EXTRACTED ENTRIES:
-*-
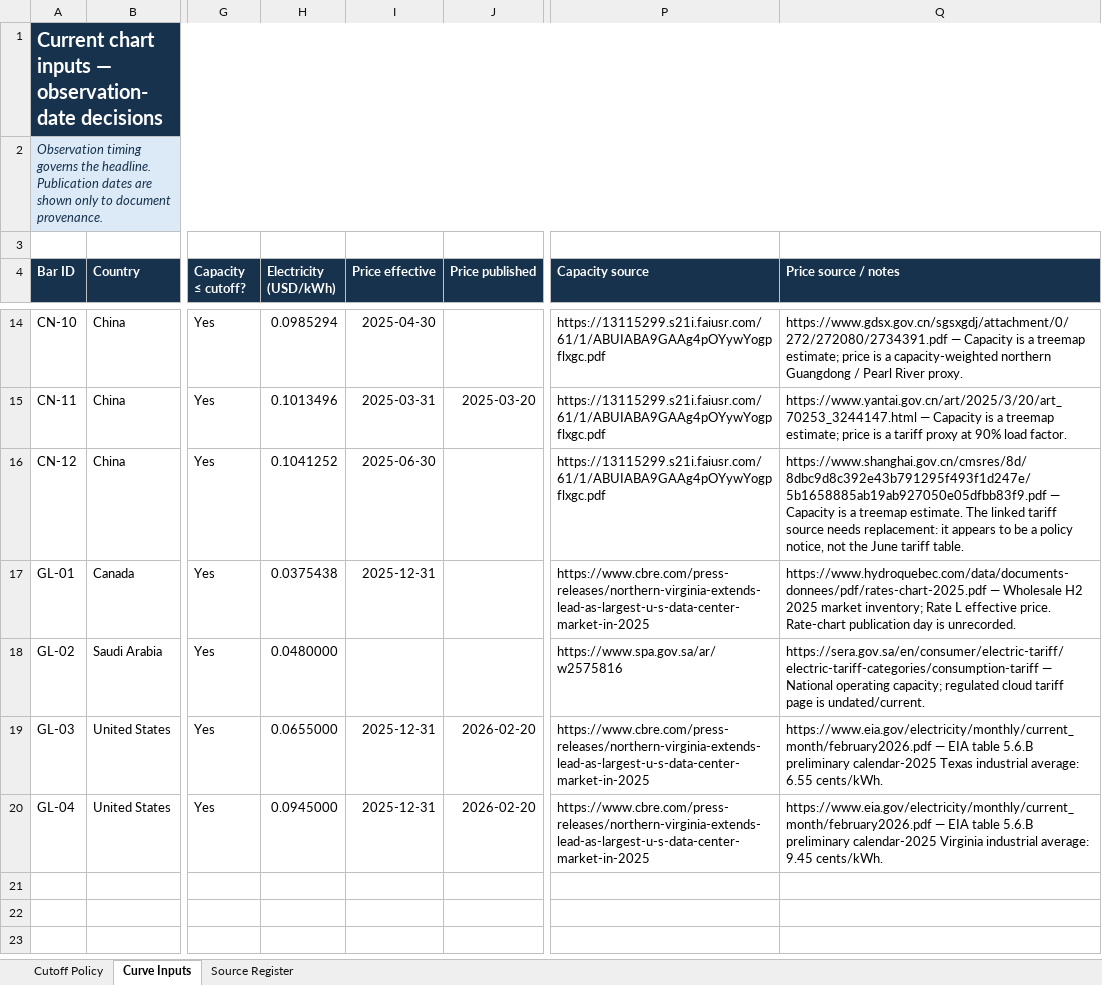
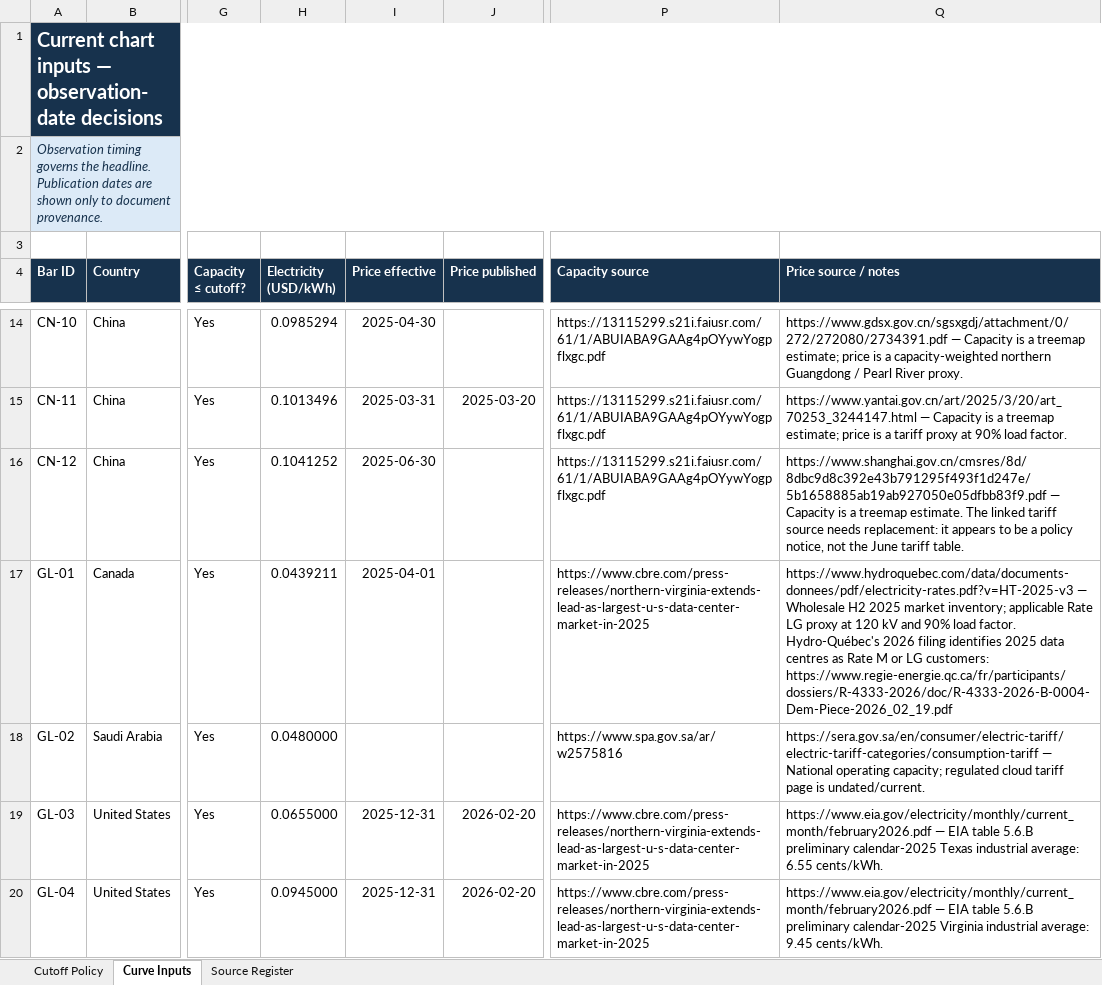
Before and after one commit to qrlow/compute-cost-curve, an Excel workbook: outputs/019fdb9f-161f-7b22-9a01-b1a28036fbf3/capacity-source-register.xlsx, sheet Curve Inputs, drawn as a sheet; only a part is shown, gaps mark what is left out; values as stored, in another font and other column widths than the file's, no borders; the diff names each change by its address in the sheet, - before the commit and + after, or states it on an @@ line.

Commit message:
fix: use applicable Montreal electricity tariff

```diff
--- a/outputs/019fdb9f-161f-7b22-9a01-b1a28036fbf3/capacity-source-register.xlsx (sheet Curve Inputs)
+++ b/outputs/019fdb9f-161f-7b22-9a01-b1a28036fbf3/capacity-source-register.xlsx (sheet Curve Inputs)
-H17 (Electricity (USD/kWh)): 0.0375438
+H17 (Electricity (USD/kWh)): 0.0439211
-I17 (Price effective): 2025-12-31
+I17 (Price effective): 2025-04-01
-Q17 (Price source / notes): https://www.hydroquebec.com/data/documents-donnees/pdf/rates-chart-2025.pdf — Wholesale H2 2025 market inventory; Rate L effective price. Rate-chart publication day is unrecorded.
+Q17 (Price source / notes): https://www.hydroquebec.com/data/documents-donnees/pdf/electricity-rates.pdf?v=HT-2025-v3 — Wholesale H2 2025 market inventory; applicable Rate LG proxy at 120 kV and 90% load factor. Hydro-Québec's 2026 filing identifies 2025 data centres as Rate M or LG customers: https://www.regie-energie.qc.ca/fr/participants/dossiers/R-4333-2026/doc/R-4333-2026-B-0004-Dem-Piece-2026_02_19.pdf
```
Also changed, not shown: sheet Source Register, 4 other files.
-*-
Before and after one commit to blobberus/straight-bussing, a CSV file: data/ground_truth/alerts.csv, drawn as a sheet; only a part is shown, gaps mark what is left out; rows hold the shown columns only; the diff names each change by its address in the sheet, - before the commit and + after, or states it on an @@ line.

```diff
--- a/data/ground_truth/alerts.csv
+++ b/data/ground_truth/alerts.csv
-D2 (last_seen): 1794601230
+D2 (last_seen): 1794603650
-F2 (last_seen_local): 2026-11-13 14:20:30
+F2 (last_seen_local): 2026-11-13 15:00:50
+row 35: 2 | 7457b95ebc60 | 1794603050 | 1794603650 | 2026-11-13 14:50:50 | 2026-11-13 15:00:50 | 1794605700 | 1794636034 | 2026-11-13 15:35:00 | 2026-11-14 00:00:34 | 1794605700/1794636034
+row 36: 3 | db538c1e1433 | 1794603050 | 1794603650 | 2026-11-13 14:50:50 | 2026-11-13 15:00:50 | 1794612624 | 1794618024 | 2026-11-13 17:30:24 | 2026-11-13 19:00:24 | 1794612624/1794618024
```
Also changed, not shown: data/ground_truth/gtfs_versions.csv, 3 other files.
-*-
TRY IT:
Throughout the data above, report every line that contains the string "files".

ANSWER TO THIS PROBLEM:
Also changed, not shown: sheet Source Register, 4 other files.
Also changed, not shown: data/ground_truth/gtfs_versions.csv, 3 other files.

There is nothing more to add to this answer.